The Media's Olympics
NBC's News Leads with the Olympic Games
The NBC television network paid $894 million for the exclusive rights to televise the Beijing Games. On its multiple platforms, NBC’s planned to broadcast a staggering 3,600 hours of live event coverage. Outside of that event coverage, the two primary news programs on NBC’s broadcast channel, the Today Show and the NBC Nightly News with Brian Williams, also devoted immense resources to covering the games.
Together, during the ten weekdays of NBC News programming studied, the two shows devoted almost half (48%) of the airtime to stories about the Games or China. That is more than 3 times as much coverage as the media overall. Forty percent of all NBC News coverage was about the Games, while another 8% was about the country of China.
Between the two NBC News programs, Today spent more time on the Games than its nightly sibling. The Today show devoted 54% of its newshole to China and the Olympics, while the NBC Nightly News devoted 42%. The anchors of both programs, Brian Williams for the Nightly News and Matt Lauer and Meredith Vieira for the Today Show, broadcast from Beijing.
NBC’s rival broadcast networks gave considerable attention to the Olympics as well, but not nearly as much as NBC. ABC’s two main news shows, Good Morning America and ABC World News with Charlie Gibson, devoted 16% of their airtime to the Olympics and China while CBS’ two main news shows, the Early Show and CBS Evening News, spent 19% of their newshole on the games.

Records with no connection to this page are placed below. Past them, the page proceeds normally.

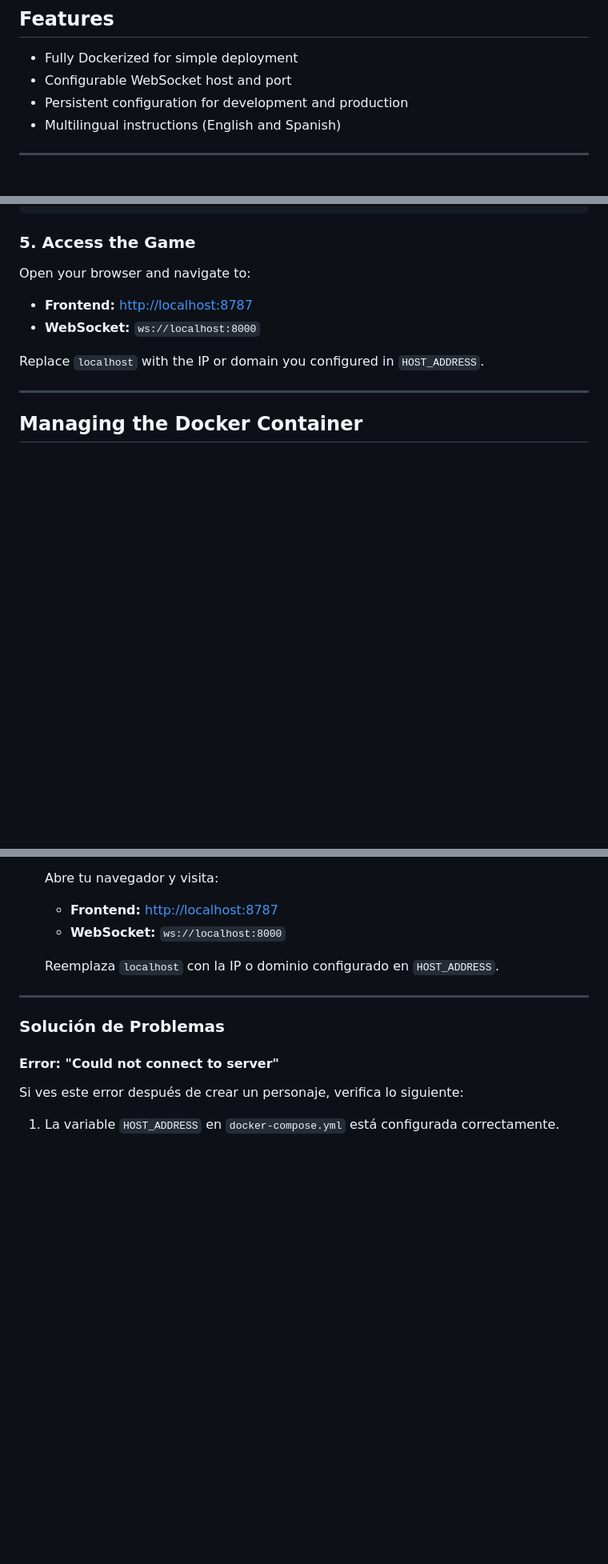
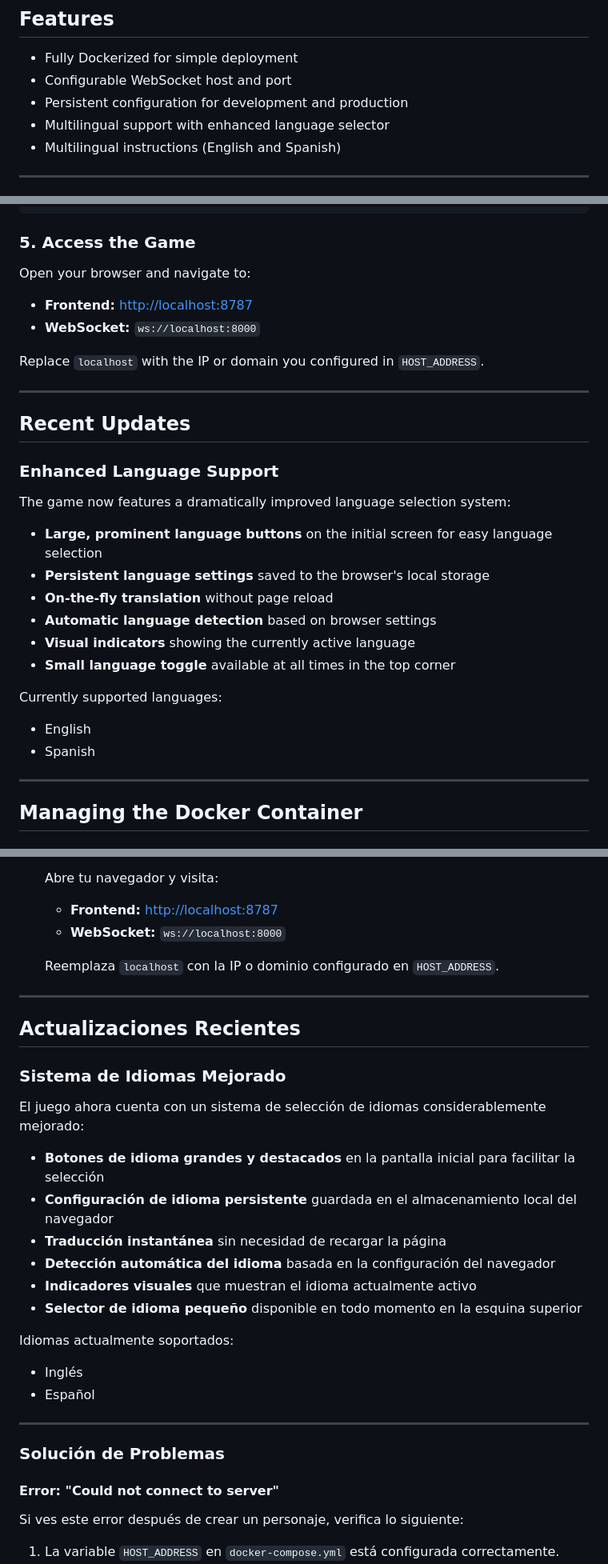
Before and after one commit to kroryan/BrowserQuest-PHP-Docker-LLM, a Markdown page: README.md, 3 parts joined by grey strips. Shown: that part at 80% size. Rendered like a GitHub page; blank space fills up the shorter version.

```diff
--- a/README.md
+++ b/README.md
@@ -9,6 +9,7 @@ BrowserQuest-PHP is a multiplayer online game based on Mozilla's BrowserQuest, w
 - Fully Dockerized for simple deployment
 - Configurable WebSocket host and port
 - Persistent configuration for development and production
+- Multilingual support with enhanced language selector
 - Multilingual instructions (English and Spanish)
 
 ---
@@ -77,6 +78,25 @@ Open your browser and navigate to:
 - **WebSocket:** `ws://localhost:8000`
 
 Replace `localhost` with the IP or domain you configured in `HOST_ADDRESS`.
+
+---
+
+## Recent Updates
+
+### Enhanced Language Support
+
+The game now features a dramatically improved language selection system:
+
+- **Large, prominent language buttons** on the initial screen for easy language selection
+- **Persistent language settings** saved to the browser's local storage
+- **On-the-fly translation** without page reload
+- **Automatic language detection** based on browser settings
+- **Visual indicators** showing the currently active language
+- **Small language toggle** available at all times in the top corner
+
+Currently supported languages:
+- English
+- Spanish
 
 ---
 
@@ -196,6 +216,25 @@ The `Web/config` directory is mounted as a volume in the container. Any changes
 
 ---
 
+## Actualizaciones Recientes
+
+### Sistema de Idiomas Mejorado
+
+El juego ahora cuenta con un sistema de selección de idiomas considerablemente mejorado:
+
+- **Botones de idioma grandes y destacados** en la pantalla inicial para facilitar la selección
+- **Configuración de idioma persistente** guardada en el almacenamiento local del navegador
+- **Traducción instantánea** sin necesidad de recargar la página
+- **Detección automática del idioma** basada en la configuración del navegador
+- **Indicadores visuales** que muestran el idioma actualmente activo
+- **Selector de idioma pequeño** disponible en todo momento en la esquina superior
+
+Idiomas actualmente soportados:
+- Inglés
+- Español
+
+---
+
 ### Solución de Problemas
 
 #### Error: "Could not connect to server"
```
Also changed, not shown: other parts of README.md (+1 -3 lines).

Unlike NBC, CBS and ABC did not send its morning or evening anchors to China to report on the games.
The financial contract with the Olympic Games puts the journalists of NBC in an unusual position. Its parent company has a financial interest in people watching the Games and, gambling hundreds of millions on it. Journalists, generally, try to avoid financial conflicts of interest with those they cover. Their professional norms call on them to judge events for their news significance, not exploit events to serve their corporate strategy. This is arrangement, inevitably but perhaps unavoidably, adds unique cross currents.
To get a sense of the difference in NBC coverage vs. others, consider the night of August 11, the first Tuesday of the Games. That evening, NBC Nightly News ran six stories on the Olympics and China (69% of their news coverage). That included a brief tour of Tiananmen Square by host Brian Williams and an update on the gold medal-winning exploits of U.S. swimmer Michael Phelps. In comparison, that same night CBS Evening News ran no stories on either, forgoing even a recap of the day’s results. ABC’s World News Tonight offered a profile of Michael Phelps and how many in China are becoming his fans, along with a brief mention of the fact that China is set to overtake the U.S. as the world’s largest manufacturer, which is to happen four years ahead of schedule.
What has NBC devoted less time to during the period, at least relative to its competitors? The answer is a little bit of everything. Take the two biggest stories. The two NBC news shows devoted 9% of the newshole studied to the presidential campaign, less than half that of the media generally (23%) and than its network TV rivals (20%). NBC also devoted 7% of the airtime studied to the conflict between Russia and Georgia. That was also roughly half than that the media overall (13%) and about a third less than its broadcast competitors (11%).
What about MSNBC, the main general-interest NBC-owned cable news channel? From 5:00 am ET to late afternoon MSNBC aired Olympics event coverage, making full use of the 12-hour time difference. But in prime time, MSNBC went back to its regular programming.
When it was not airing the Olympics, MSNBC’s programs, which already have canted heavily toward politics this year, did not mimic their broadcast sibling and orient themselves to the Games. Overall, the MSNBC news programs studied devoted just 2% of their time to stories about the Olympics. And during the first week of the games themselves, the prime time news shows that appeared on MSNBC (Hardball with Chris Matthews, Countdown with Keith Olbermann and Verdict with Dan Abrams) devoted less than 1% of their time to the Games.
Instead, the cable channel stuck to its regular formula. During the two weeks studied, two-thirds of MSNBC’s news airtime (66%) was devoted to the presidential campaign.
The two other major cable networks did not have the rights to show any of the Games, and spent little time covering the events. Both Fox News and CNN devoted 3% of their airtime to the Olympics and China. While the Olympics were being shown live elsewhere, in other words, the cable news universe was counter-programming.
While the news shows on MSNBC in prime time stuck more to their usual guns, MSNBC.com, the popular news Web site that is associated with NBC News and MSNBC, did highlight the Olympics within its top news stories. Of the top coverage on that site, 29% of it was about China and the Olympics. 
For example, one of the lead stories on the site on the morning of August 14 was a roundup of a basketball victory for China and its star Yao Ming over Angola, a win that gave the host country their first victory in that sport. The Web site also had a prominent link on their homepage to another page that was focused solely on the Olympics which included videos, highlights, scores, and standings.
1. PEJ’s weekly news index studies the top five stories on each web page, a number generally equivalent to the number of stories on a newspaper front page.